■ TO DO
Your answer must be every line of the data that holds the string "site".

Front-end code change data
----
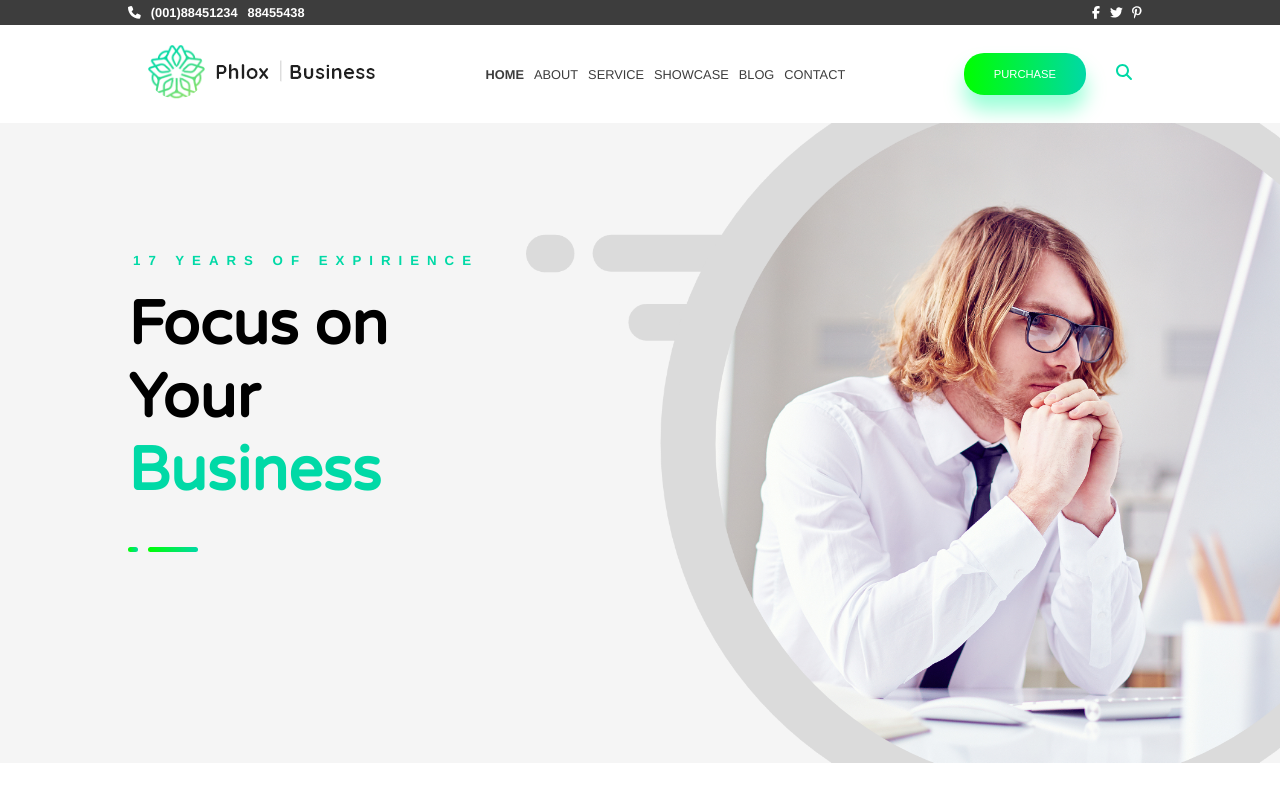
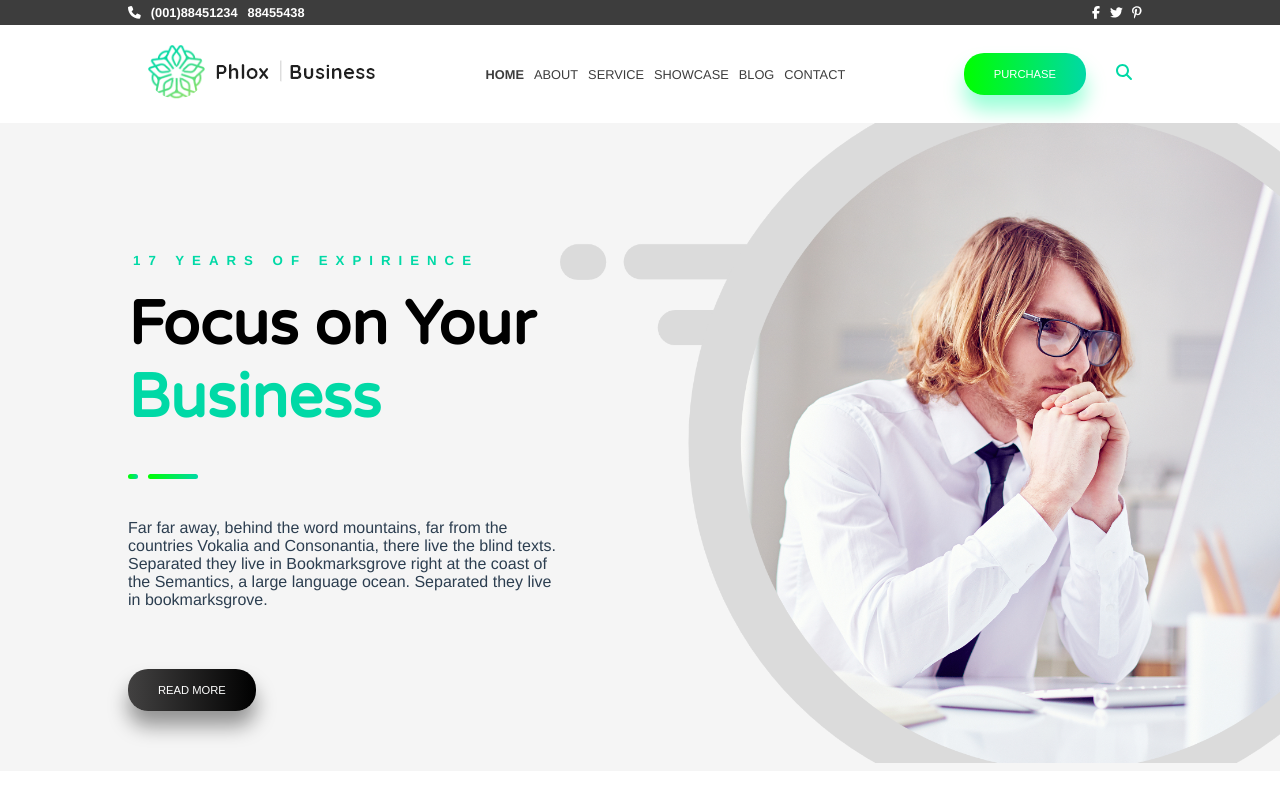
Before and after one commit to mecarm/proj-html-vuejs, a Vue app: page / in a window 1280 px wide. Built offline with nearby package versions, Linux system fonts and the light colour scheme.

Commit message:
aggiunto testo con button al jumbotron

```diff
--- a/src/components/HeaderComp.vue
+++ b/src/components/HeaderComp.vue
@@ -91,7 +91,7 @@ export default {
     @include button;
 
     &:hover{
-      @include button_hover;
+      @include button_black;
     }
   }
 
--- a/src/components/JumboTron.vue
+++ b/src/components/JumboTron.vue
@@ -7,6 +7,10 @@
             <div></div>
             <div></div>
         </div>
+        <p>
+            Far far away, behind the word mountains, far from the countries Vokalia and Consonantia, there live the blind texts. Separated they live in Bookmarksgrove right at the coast of the Semantics, a large language ocean. Separated they live in bookmarksgrove.
+        </p>
+        <button>READ MORE</button>
     </div>
     <div class="image-jumbotron-1">
         <div class="image-jumbotron-2">
@@ -35,6 +39,7 @@ section {
 .jumbo-description {
     margin-left: 10%;
     padding-top: 130px;
+    width: 60%;
 
     h1 {
         font-family: 'Varela Round', sans-serif;
@@ -51,6 +56,15 @@ section {
         letter-spacing: 8px;
         color: $primary-brand-color;
         padding-left: 5px;
+    }
+
+    button{
+        margin: 60px 0;
+        @include button_black;
+
+        &:hover{
+            @include button
+        }
     }
 
     .line {
--- a/src/style/style.scss
+++ b/src/style/style.scss
@@ -36,7 +36,7 @@ $primary-brand-gradient: linear-gradient(90deg, rgb(0, 255, 0), #00D9A6);
     cursor: pointer;
 }
 
-@mixin button_hover{
+@mixin button_black{
     border: none;
     background: linear-gradient(90deg, rgb(66, 65, 65), rgb(0, 0, 0));
     padding: 15px 30px;
```
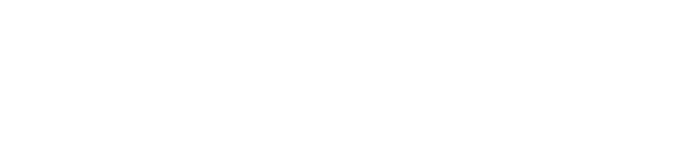
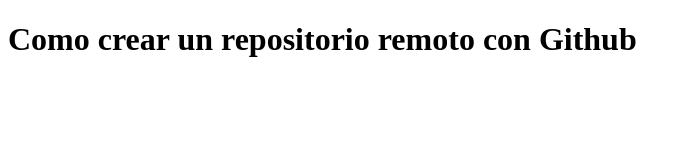
Before and after one commit to ElizabotProjects/demostracion_repositorio_nextu, a plain HTML site: page index.html in a window 1280 px wide. Shown: the whole page, without its empty margins (0-690 px from the left). Drawn offline with Linux system fonts and the light colour scheme.

Commit message:
Agregado h1 al documento html

```diff
--- a/index.html
+++ b/index.html
@@ -6,6 +6,6 @@
   <title>Practica Github</title>
 </head>
 <body>
-
+  <h1>Como crear un repositorio remoto con Github</h1>
 </body>
 </html>
```
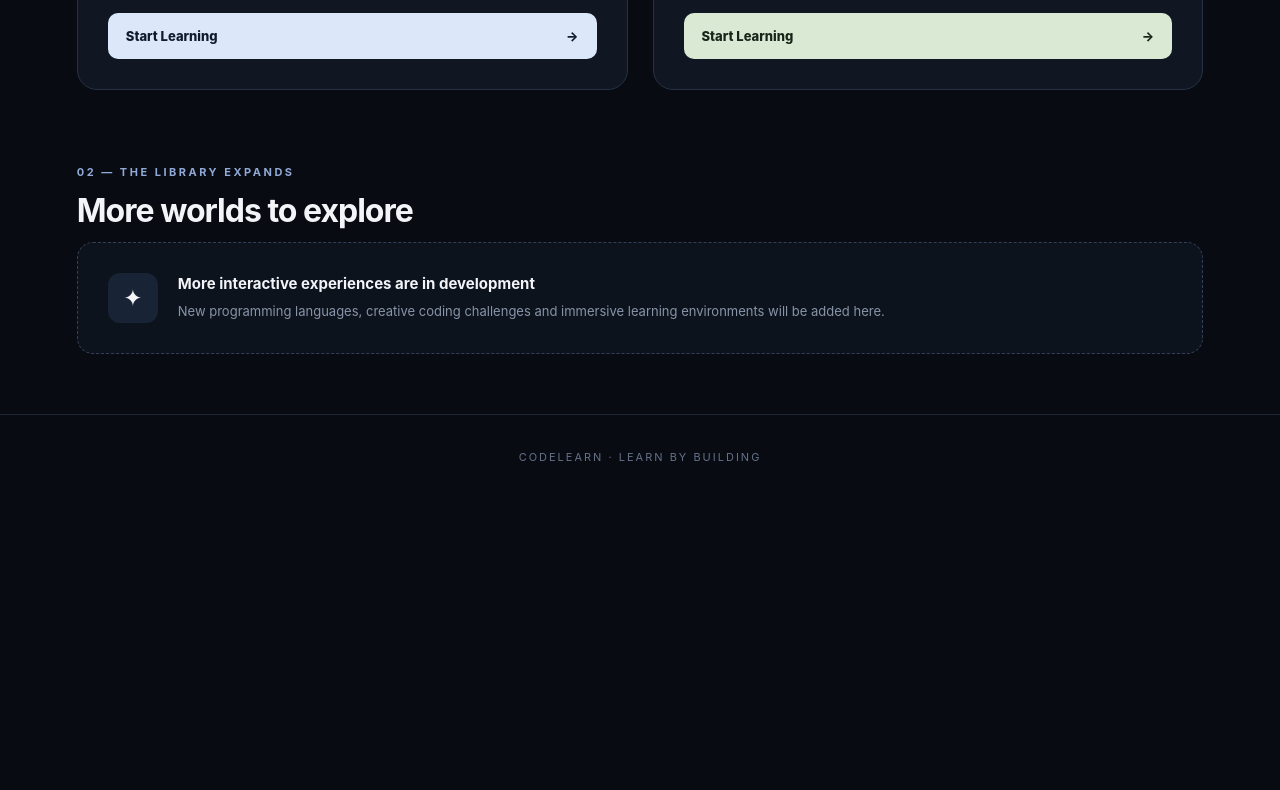
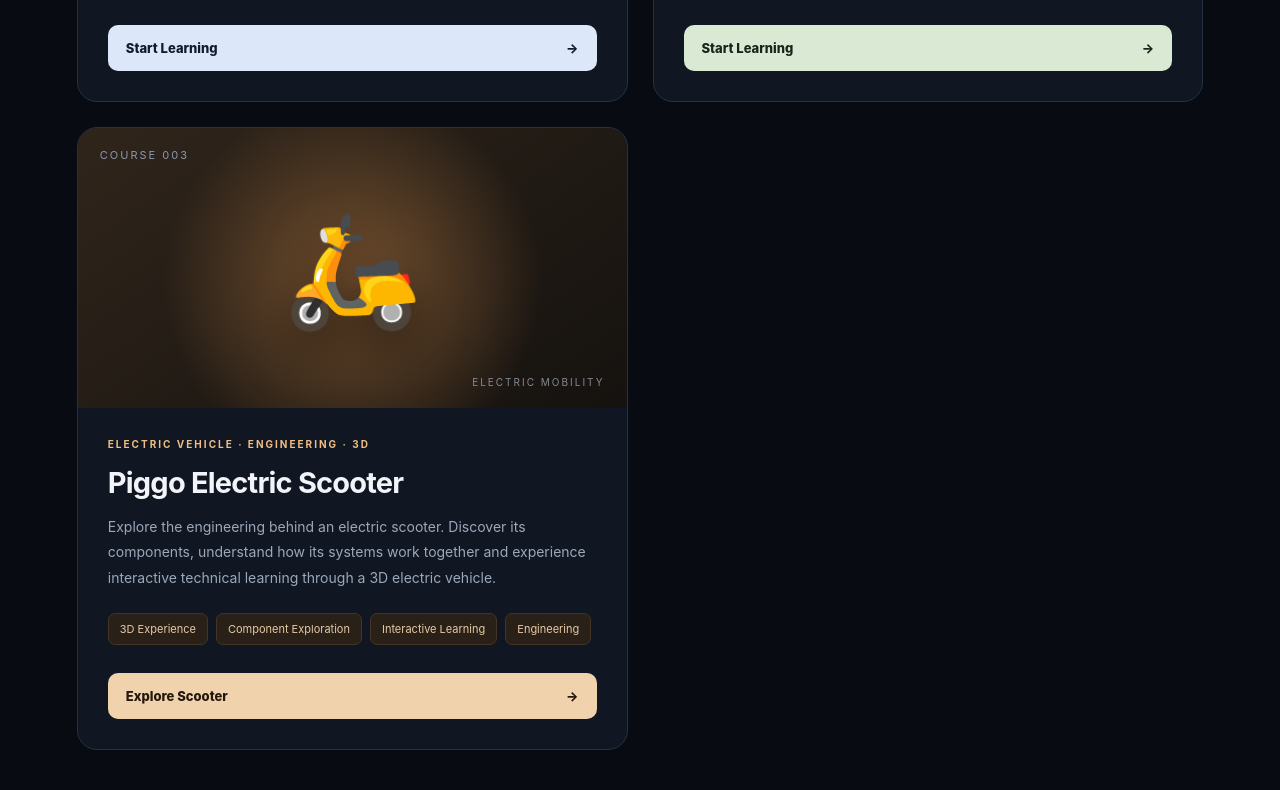
Before and after one commit to yomarshy/myport-portfolio, a plain HTML site: page MYPORTFOLIO/ELearn/index.html in a window 1280 px wide. Shown: the part 1170-1960 px from the top of the page. Before the commit the page ends 1669 px from the top, so only its background shows below. Drawn offline with Linux system fonts and the light colour scheme.

Commit message:
Add electric scooter course to learning platform
Added a new course on electric scooters with details and interactive elements.

````diff
--- a/MYPORTFOLIO/ELearn/index.html
+++ b/MYPORTFOLIO/ELearn/index.html
@@ -1,3 +1,4 @@
+```html
 <!DOCTYPE html>
 <html lang="en">
 <head>
@@ -142,6 +143,33 @@ body {
     linear-gradient(145deg, #202b25, #101714);
 }
 
+/* COURSE 03 — ELECTRIC SCOOTER */
+
+.scooter-visual {
+  background:
+    radial-gradient(circle at 50% 55%, #795330 0%, transparent 60%),
+    linear-gradient(145deg, #30251b, #15120f);
+}
+
+.scooter-card .course-tag {
+  color: #f0bd85;
+}
+
+.scooter-card .course-details span {
+  background: #292117;
+  border-color: #443425;
+  color: #e6c9a7;
+}
+
+.scooter-card .launch-button {
+  background: #f0d3ad;
+  color: #24180d;
+}
+
+.scooter-card .launch-button:hover {
+  background: #ffffff;
+}
+
 .visual-number {
   position: absolute;
   top: 20px;
@@ -202,6 +230,8 @@ body {
   font-size: 14px;
   min-height: 76px;
 }
+
+/* COURSE DETAILS */
 
 .course-details {
   display: flex;
@@ -281,6 +311,7 @@ body {
   align-items: center;
   justify-content: center;
   font-size: 23px;
+  flex-shrink: 0;
 }
 
 .coming-card h3 {
@@ -355,11 +386,18 @@ body {
     flex-wrap: wrap;
     gap: 15px;
   }
+
+  .coming-card {
+    padding: 22px;
+    align-items: flex-start;
+  }
 }
 </style>
 </head>
 
 <body>
+
+<!-- HEADER -->
 
 <header class="learn-header">
 
@@ -381,6 +419,8 @@ body {
 
 </header>
 
+<!-- MAIN -->
+
 <main class="learn-main">
 
   <section>
@@ -390,13 +430,14 @@ body {
     <h2 class="section-title">Choose your experience</h2>
 
     <p class="section-description">
-      Two interactive worlds. Two different ways to learn.
+      Three interactive experiences. Explore programming,
+      engineering and creativity through immersive learning.
       Start wherever you want.
     </p>
 
     <div class="course-grid">
 
-      <!-- COURSE 01 -->
+      <!-- COURSE 01 — BUILD A HOUSE -->
 
       <article class="course-card">
 
@@ -446,7 +487,7 @@ body {
 
       </article>
 
-      <!-- COURSE 02 -->
+      <!-- COURSE 02 — CODE A ROBOT -->
 
       <article class="course-card robot-card">
 
@@ -496,6 +537,56 @@ body {
 
       </article>
 
+      <!-- COURSE 03 — PIGGO ELECTRIC -->
+
+      <article class="course-card scooter-card">
+
+        <div class="course-visual scooter-visual">
+
+          <span class="visual-number">COURSE 003</span>
+
+          <div class="visual-icon">🛵</div>
+
+          <span class="visual-bottom">
+            ELECTRIC MOBILITY
+          </span>
+
+        </div>
+
+        <div class="course-info">
+
+          <span class="course-tag">
+            ELECTRIC VEHICLE · ENGINEERING · 3D
+          </span>
+
+          <h3>Piggo Electric Scooter</h3>
+
+          <p>
+            Explore the engineering behind an electric scooter.
+            Discover its components, understand how its systems
+            work together and experience interactive technical
+            learning through a 3D electric vehicle.
+          </p>
+
+          <div class="course-details">
+            <span>3D Experience</span>
+            <span>Component Exploration</span>
+            <span>Interactive Learning</span>
+            <span>Engineering</span>
+          </div>
+
+          <a
+            class="launch-button"
+            href="courses/piggo-electric/index.html"
+          >
+            <span>Explore Scooter</span>
+            <span>→</span>
+          </a>
+
+        </div>
+
+      </article>
+
     </div>
 
   </section>
@@ -513,12 +604,14 @@ body {
       <div class="coming-icon">✦</div>
 
       <div>
+
         <h3>More interactive experiences are in development</h3>
 
         <p>
           New programming languages, creative coding challenges
           and immersive learning environments will be added here.
         </p>
+
       </div>
 
     </div>
@@ -527,9 +620,12 @@ body {
 
 </main>
 
+<!-- FOOTER -->
+
 <footer class="learn-footer">
   CODELEARN · LEARN BY BUILDING
 </footer>
 
 </body>
 </html>
+```
````
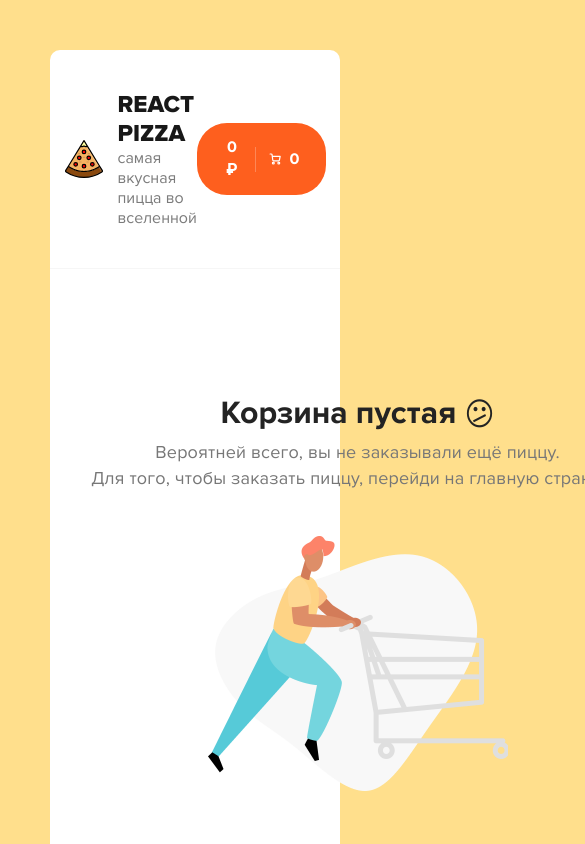
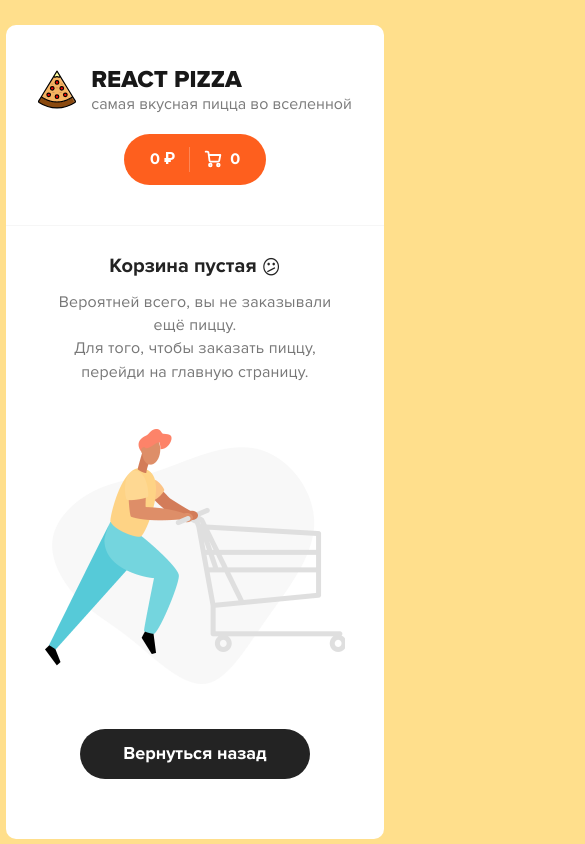
Before and after one commit to Danber0/pizza, a React (Create React App) app: page /cart in a window 390 px wide. Shown: the top 844 px of the page, 585 px wide, since content can reach past the window. Built offline with nearby package versions, Linux system fonts and the light colour scheme.

Commit message:
add addaptive for mobile

```diff
--- a/src/scss/app.scss
+++ b/src/scss/app.scss
@@ -312,3 +312,145 @@ body {
     }
   }
 }
+@media (max-width: 1500px) {
+  .content__items {
+    justify-content: center;
+  }
+}
+@media (max-width: 1450px) {
+  .content {
+    &__top {
+      justify-content: center;
+      flex-wrap: wrap;
+    }
+  }
+}
+@media (max-width: 970px) {
+  .cart__item-info > h3 {
+    font-size: 20px;
+  }
+  .cart__item-price {
+    max-width: 100%;
+    text-align: center;
+  }
+  .cart__item-price > b {
+    display: inline-block;
+  }
+  .cart__item-count > b {
+    padding: 0 5px;
+  }
+}
+@media (max-width: 870px) {
+  .cart__item-info > h3 {
+    font-size: 17px;
+  }
+  .cart__item-info > p{
+    font-size: 15px;
+  }
+  .cart__item-img{
+    display: none;
+    width: 0;
+    margin: 0;
+    padding: 0;
+  }
+  .cart__item-count > b, .cart__item-price > b{
+    font-size: 17px;
+  }
+  .cart__item-count > div > svg{
+    width: 10px;
+  }
+}
+@media (max-width: 730px) {
+  .cart--empty {
+    width: 100%;
+  }
+  .cart--empty > img {
+    max-width: 100%;
+    margin: 45px auto;
+  }
+}
+@media (max-width: 665px) {
+  .header .container {
+    flex-direction: column;
+  }
+  .header__cart {
+    padding-top: 20px;
+  }
+}
+
+@media (max-width: 615px) {
+  .content {
+    padding: 0;
+  }
+  .wrapper {
+    width: 90%;
+    height: 90%;
+  }
+  body {
+    padding-top: 25px;
+  }
+  .cart--empty {
+    padding-bottom: 60px;
+  }
+  .cart__bottom-buttons{
+    padding-bottom: 80px;
+  }
+
+}
+@media (max-width: 540px) {
+  .go-back-btn{
+    display: none !important;
+  }
+  .cart__item-price{
+    display: none;
+  }
+  .cart .content__title{
+    font-size: 26px;
+  }
+  .cart__item{
+    display: flex;
+   justify-content: space-around;
+  }
+  .cart__item-count{
+    width: auto;
+  }
+}
+@media (max-width: 480px) {
+  .cart__item-info > h3{
+    font-size: 14px;
+    line-height: 100%;
+  }
+}
+@media (max-width: 430px) {
+  .cart .content__title{
+    display: none;
+    width: 0;
+  }
+  .cart__top{
+    justify-content: center !important;
+  }
+  .cart__clear span{
+    font-size: 20px;
+  }
+  .cart__bottom-details{
+    justify-content: center;
+    flex-direction: column;
+    align-items: center;
+  }
+  .cart__bottom-buttons{
+    justify-content: center;
+    align-items: center;
+  }
+  .cart--empty h2{
+    font-size: 20px;
+  }
+  .cart--empty p{
+    font-size: 16px;
+  }
+  .wrapper{
+    width: 97%;
+  }
+  body{
+    padding-bottom: 0;
+  }
+}
--- a/src/scss/components/_categories.scss
+++ b/src/scss/components/_categories.scss
@@ -3,6 +3,7 @@
 .categories {
   ul {
     display: flex;
+    flex-wrap: wrap;
 
     li {
       background-color: #f9f9f9;
@@ -29,3 +30,11 @@
     }
   }
 }
+
+@media (max-width: 1278px) {
+  .categories {
+    ul > li{
+      margin-top: 30px;
+    }
+  }
+}
--- a/src/scss/components/_sort.scss
+++ b/src/scss/components/_sort.scss
@@ -58,3 +58,9 @@
     }
   }
 }
+
+@media (max-width: 1275px) {
+  .sort {
+    padding-top: 30px;
+  }
+}
```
----
■ REPLY
Before and after one commit to ElizabotProjects/demostracion_repositorio_nextu, a plain HTML site: page index.html in a window 1280 px wide. Shown: the whole page, without its empty margins (0-690 px from the left). Drawn offline with Linux system fonts and the light colour scheme.
Before and after one commit to yomarshy/myport-portfolio, a plain HTML site: page MYPORTFOLIO/ELearn/index.html in a window 1280 px wide. Shown: the part 1170-1960 px from the top of the page. Before the commit the page ends 1669 px from the top, so only its background shows below. Drawn offline with Linux system fonts and the light colour scheme.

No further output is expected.